**What you are asked to do:**
Your answer must be the full set of entries, reproduced exactly.

**Data listing:**
· · · ·

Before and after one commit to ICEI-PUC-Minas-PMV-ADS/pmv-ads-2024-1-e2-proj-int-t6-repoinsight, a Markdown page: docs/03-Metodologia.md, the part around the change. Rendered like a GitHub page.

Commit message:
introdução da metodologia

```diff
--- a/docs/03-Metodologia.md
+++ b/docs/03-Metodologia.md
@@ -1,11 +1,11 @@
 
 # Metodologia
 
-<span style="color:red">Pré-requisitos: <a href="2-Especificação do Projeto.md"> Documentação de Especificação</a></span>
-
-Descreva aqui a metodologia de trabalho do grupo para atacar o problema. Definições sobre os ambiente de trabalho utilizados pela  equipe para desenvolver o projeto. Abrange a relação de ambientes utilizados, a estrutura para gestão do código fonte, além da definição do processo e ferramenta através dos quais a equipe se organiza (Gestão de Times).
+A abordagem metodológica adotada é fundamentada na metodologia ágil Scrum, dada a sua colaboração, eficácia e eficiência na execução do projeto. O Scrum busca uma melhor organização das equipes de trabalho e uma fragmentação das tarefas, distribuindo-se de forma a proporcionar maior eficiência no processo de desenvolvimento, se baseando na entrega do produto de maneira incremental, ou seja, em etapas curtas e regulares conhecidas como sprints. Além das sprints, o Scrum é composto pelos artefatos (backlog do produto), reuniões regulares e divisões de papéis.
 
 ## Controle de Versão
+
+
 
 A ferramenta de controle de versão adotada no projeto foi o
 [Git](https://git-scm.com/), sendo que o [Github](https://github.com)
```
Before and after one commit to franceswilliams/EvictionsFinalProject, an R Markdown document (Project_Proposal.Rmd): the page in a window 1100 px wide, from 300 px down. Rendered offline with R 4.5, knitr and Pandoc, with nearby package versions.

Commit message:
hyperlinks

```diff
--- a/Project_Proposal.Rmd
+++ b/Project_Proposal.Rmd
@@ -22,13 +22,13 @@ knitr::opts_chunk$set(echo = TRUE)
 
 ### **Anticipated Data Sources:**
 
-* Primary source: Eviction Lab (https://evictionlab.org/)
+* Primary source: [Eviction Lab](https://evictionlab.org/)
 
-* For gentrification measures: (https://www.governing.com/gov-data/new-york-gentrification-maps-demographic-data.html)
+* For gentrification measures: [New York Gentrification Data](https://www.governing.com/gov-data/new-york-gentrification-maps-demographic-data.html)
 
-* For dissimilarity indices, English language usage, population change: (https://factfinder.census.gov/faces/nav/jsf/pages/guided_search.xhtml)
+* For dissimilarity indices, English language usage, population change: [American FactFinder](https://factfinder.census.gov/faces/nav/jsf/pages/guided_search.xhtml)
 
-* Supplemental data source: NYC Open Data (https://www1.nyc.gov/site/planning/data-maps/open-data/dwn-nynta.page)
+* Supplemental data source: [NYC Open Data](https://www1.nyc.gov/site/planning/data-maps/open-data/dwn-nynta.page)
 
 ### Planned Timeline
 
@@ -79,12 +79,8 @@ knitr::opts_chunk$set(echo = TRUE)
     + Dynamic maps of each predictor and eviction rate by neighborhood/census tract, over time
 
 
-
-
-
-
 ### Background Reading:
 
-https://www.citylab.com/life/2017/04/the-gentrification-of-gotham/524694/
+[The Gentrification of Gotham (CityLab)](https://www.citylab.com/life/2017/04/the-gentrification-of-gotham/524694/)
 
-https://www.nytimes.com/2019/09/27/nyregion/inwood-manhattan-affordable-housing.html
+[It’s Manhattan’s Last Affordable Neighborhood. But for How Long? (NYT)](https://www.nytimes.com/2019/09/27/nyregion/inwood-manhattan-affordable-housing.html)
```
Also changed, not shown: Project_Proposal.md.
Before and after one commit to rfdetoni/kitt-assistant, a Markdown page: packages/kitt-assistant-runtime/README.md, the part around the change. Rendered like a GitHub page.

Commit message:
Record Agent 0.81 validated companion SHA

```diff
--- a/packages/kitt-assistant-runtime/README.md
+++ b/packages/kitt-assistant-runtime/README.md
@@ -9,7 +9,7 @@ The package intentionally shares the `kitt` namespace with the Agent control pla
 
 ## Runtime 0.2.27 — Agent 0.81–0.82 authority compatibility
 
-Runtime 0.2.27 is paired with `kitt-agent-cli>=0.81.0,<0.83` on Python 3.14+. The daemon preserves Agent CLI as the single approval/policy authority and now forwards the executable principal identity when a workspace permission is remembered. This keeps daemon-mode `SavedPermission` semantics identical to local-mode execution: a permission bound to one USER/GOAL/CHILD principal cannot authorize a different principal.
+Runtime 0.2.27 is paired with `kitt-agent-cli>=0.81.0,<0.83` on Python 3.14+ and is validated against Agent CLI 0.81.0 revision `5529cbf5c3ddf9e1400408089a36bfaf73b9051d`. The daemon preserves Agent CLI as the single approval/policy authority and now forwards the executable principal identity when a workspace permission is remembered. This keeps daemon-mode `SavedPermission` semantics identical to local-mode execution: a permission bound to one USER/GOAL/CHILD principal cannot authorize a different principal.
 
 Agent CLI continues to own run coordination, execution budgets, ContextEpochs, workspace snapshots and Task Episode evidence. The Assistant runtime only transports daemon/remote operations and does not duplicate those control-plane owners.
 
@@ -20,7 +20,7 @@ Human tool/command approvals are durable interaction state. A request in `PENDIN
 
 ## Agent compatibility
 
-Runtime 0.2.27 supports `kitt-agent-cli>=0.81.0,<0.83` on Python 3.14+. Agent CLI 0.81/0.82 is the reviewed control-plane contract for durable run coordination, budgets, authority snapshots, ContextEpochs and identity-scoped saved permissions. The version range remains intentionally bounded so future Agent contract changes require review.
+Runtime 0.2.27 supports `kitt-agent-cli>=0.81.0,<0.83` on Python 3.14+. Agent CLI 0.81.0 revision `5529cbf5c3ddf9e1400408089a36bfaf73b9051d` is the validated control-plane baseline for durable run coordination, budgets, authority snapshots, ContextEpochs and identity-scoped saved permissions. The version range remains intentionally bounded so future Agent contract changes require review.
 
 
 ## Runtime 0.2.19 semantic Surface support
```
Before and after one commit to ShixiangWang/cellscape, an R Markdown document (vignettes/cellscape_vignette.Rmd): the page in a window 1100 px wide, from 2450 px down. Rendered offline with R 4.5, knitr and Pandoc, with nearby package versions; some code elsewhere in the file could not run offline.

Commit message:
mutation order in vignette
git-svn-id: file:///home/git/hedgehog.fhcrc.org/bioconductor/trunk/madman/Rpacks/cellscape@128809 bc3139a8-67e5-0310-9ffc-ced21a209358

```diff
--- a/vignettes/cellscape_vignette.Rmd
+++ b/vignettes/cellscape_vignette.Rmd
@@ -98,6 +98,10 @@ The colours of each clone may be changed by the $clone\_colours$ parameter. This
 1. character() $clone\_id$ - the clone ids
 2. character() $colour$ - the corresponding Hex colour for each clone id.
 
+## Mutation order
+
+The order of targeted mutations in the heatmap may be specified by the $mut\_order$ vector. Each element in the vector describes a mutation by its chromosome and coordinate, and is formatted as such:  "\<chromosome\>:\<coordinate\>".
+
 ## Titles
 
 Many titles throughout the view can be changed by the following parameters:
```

· · · ·

**Completed exercise:**
Before and after one commit to ICEI-PUC-Minas-PMV-ADS/pmv-ads-2024-1-e2-proj-int-t6-repoinsight, a Markdown page: docs/03-Metodologia.md, the part around the change. Rendered like a GitHub page.

Commit message:
introdução da metodologia

```diff
--- a/docs/03-Metodologia.md
+++ b/docs/03-Metodologia.md
@@ -1,11 +1,11 @@
 
 # Metodologia
 
-<span style="color:red">Pré-requisitos: <a href="2-Especificação do Projeto.md"> Documentação de Especificação</a></span>
-
-Descreva aqui a metodologia de trabalho do grupo para atacar o problema. Definições sobre os ambiente de trabalho utilizados pela  equipe para desenvolver o projeto. Abrange a relação de ambientes utilizados, a estrutura para gestão do código fonte, além da definição do processo e ferramenta através dos quais a equipe se organiza (Gestão de Times).
+A abordagem metodológica adotada é fundamentada na metodologia ágil Scrum, dada a sua colaboração, eficácia e eficiência na execução do projeto. O Scrum busca uma melhor organização das equipes de trabalho e uma fragmentação das tarefas, distribuindo-se de forma a proporcionar maior eficiência no processo de desenvolvimento, se baseando na entrega do produto de maneira incremental, ou seja, em etapas curtas e regulares conhecidas como sprints. Além das sprints, o Scrum é composto pelos artefatos (backlog do produto), reuniões regulares e divisões de papéis.
 
 ## Controle de Versão
+
+
 
 A ferramenta de controle de versão adotada no projeto foi o
 [Git](https://git-scm.com/), sendo que o [Github](https://github.com)
```
Before and after one commit to franceswilliams/EvictionsFinalProject, an R Markdown document (Project_Proposal.Rmd): the page in a window 1100 px wide, from 300 px down. Rendered offline with R 4.5, knitr and Pandoc, with nearby package versions.

Commit message:
hyperlinks

```diff
--- a/Project_Proposal.Rmd
+++ b/Project_Proposal.Rmd
@@ -22,13 +22,13 @@ knitr::opts_chunk$set(echo = TRUE)
 
 ### **Anticipated Data Sources:**
 
-* Primary source: Eviction Lab (https://evictionlab.org/)
+* Primary source: [Eviction Lab](https://evictionlab.org/)
 
-* For gentrification measures: (https://www.governing.com/gov-data/new-york-gentrification-maps-demographic-data.html)
+* For gentrification measures: [New York Gentrification Data](https://www.governing.com/gov-data/new-york-gentrification-maps-demographic-data.html)
 
-* For dissimilarity indices, English language usage, population change: (https://factfinder.census.gov/faces/nav/jsf/pages/guided_search.xhtml)
+* For dissimilarity indices, English language usage, population change: [American FactFinder](https://factfinder.census.gov/faces/nav/jsf/pages/guided_search.xhtml)
 
-* Supplemental data source: NYC Open Data (https://www1.nyc.gov/site/planning/data-maps/open-data/dwn-nynta.page)
+* Supplemental data source: [NYC Open Data](https://www1.nyc.gov/site/planning/data-maps/open-data/dwn-nynta.page)
 
 ### Planned Timeline
 
@@ -79,12 +79,8 @@ knitr::opts_chunk$set(echo = TRUE)
     + Dynamic maps of each predictor and eviction rate by neighborhood/census tract, over time
 
 
-
-
-
-
 ### Background Reading:
 
-https://www.citylab.com/life/2017/04/the-gentrification-of-gotham/524694/
+[The Gentrification of Gotham (CityLab)](https://www.citylab.com/life/2017/04/the-gentrification-of-gotham/524694/)
 
-https://www.nytimes.com/2019/09/27/nyregion/inwood-manhattan-affordable-housing.html
+[It’s Manhattan’s Last Affordable Neighborhood. But for How Long? (NYT)](https://www.nytimes.com/2019/09/27/nyregion/inwood-manhattan-affordable-housing.html)
```
Also changed, not shown: Project_Proposal.md.
Before and after one commit to rfdetoni/kitt-assistant, a Markdown page: packages/kitt-assistant-runtime/README.md, the part around the change. Rendered like a GitHub page.

Commit message:
Record Agent 0.81 validated companion SHA

```diff
--- a/packages/kitt-assistant-runtime/README.md
+++ b/packages/kitt-assistant-runtime/README.md
@@ -9,7 +9,7 @@ The package intentionally shares the `kitt` namespace with the Agent control pla
 
 ## Runtime 0.2.27 — Agent 0.81–0.82 authority compatibility
 
-Runtime 0.2.27 is paired with `kitt-agent-cli>=0.81.0,<0.83` on Python 3.14+. The daemon preserves Agent CLI as the single approval/policy authority and now forwards the executable principal identity when a workspace permission is remembered. This keeps daemon-mode `SavedPermission` semantics identical to local-mode execution: a permission bound to one USER/GOAL/CHILD principal cannot authorize a different principal.
+Runtime 0.2.27 is paired with `kitt-agent-cli>=0.81.0,<0.83` on Python 3.14+ and is validated against Agent CLI 0.81.0 revision `5529cbf5c3ddf9e1400408089a36bfaf73b9051d`. The daemon preserves Agent CLI as the single approval/policy authority and now forwards the executable principal identity when a workspace permission is remembered. This keeps daemon-mode `SavedPermission` semantics identical to local-mode execution: a permission bound to one USER/GOAL/CHILD principal cannot authorize a different principal.
 
 Agent CLI continues to own run coordination, execution budgets, ContextEpochs, workspace snapshots and Task Episode evidence. The Assistant runtime only transports daemon/remote operations and does not duplicate those control-plane owners.
 
@@ -20,7 +20,7 @@ Human tool/command approvals are durable interaction state. A request in `PENDIN
 
 ## Agent compatibility
 
-Runtime 0.2.27 supports `kitt-agent-cli>=0.81.0,<0.83` on Python 3.14+. Agent CLI 0.81/0.82 is the reviewed control-plane contract for durable run coordination, budgets, authority snapshots, ContextEpochs and identity-scoped saved permissions. The version range remains intentionally bounded so future Agent contract changes require review.
+Runtime 0.2.27 supports `kitt-agent-cli>=0.81.0,<0.83` on Python 3.14+. Agent CLI 0.81.0 revision `5529cbf5c3ddf9e1400408089a36bfaf73b9051d` is the validated control-plane baseline for durable run coordination, budgets, authority snapshots, ContextEpochs and identity-scoped saved permissions. The version range remains intentionally bounded so future Agent contract changes require review.
 
 
 ## Runtime 0.2.19 semantic Surface support
```
Before and after one commit to ShixiangWang/cellscape, an R Markdown document (vignettes/cellscape_vignette.Rmd): the page in a window 1100 px wide, from 2450 px down. Rendered offline with R 4.5, knitr and Pandoc, with nearby package versions; some code elsewhere in the file could not run offline.

Commit message:
mutation order in vignette
git-svn-id: file:///home/git/hedgehog.fhcrc.org/bioconductor/trunk/madman/Rpacks/cellscape@128809 bc3139a8-67e5-0310-9ffc-ced21a209358

```diff
--- a/vignettes/cellscape_vignette.Rmd
+++ b/vignettes/cellscape_vignette.Rmd
@@ -98,6 +98,10 @@ The colours of each clone may be changed by the $clone\_colours$ parameter. This
 1. character() $clone\_id$ - the clone ids
 2. character() $colour$ - the corresponding Hex colour for each clone id.
 
+## Mutation order
+
+The order of targeted mutations in the heatmap may be specified by the $mut\_order$ vector. Each element in the vector describes a mutation by its chromosome and coordinate, and is formatted as such:  "\<chromosome\>:\<coordinate\>".
+
 ## Titles
 
 Many titles throughout the view can be changed by the following parameters:
```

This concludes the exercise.